} Subject: Re: Massive Content-Type definition ideas & Gopher
} > It's not anywhere nearly that bad. First of all, we don't need multiple
} > compression algorithms -- we need one that everyone can use freely.
} How is it you figure that?
} Different compression algorithms make sense for different data files. There
} are generic algorithms as used in compress or gzip. If you try those on
} audio or image files they don't work too well. But using an algorithm
} tuned to audio or images works fantastically (*sometimes* by losing
} information, unfortunately).
We (z-code) discussed this (internally and with Nathaniel), in relation
to asserting x-compressed-* content-transfer-encodings or the equivalent,
to support file compression in the upcoming fully MIME-compliant Z-Mail.
We came to the conclusion that, for audio or image data, any compression
is generally part of the data format and is therefore already assumed in
the appropriate subtype of the image/ and audio/ content-types, and that
applying additional compression at transfer would be self-defeating.
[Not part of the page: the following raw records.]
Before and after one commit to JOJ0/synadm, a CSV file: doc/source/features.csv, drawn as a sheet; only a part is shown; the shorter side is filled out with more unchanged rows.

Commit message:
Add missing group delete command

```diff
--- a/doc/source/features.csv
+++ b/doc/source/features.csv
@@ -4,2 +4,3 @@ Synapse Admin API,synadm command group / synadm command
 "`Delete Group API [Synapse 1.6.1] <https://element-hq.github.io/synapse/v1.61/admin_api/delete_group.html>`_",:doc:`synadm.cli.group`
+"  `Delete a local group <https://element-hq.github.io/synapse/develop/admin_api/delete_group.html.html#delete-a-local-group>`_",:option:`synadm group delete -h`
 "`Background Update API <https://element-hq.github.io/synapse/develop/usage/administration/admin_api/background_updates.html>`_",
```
Are
there specific examples you can cite to refute this, examples where it is
the case that applying the compression would actually make it impossible
to display the image as an object of the original content-type without
first reversing the compression?
If there are no such examples, then we really do need only one generic
compression scheme for file formats that are not inherently compressed.
Bart Schaefer Vice President, Engineering
schaefer(_at_)z-code(_dot_)com Z-Code Software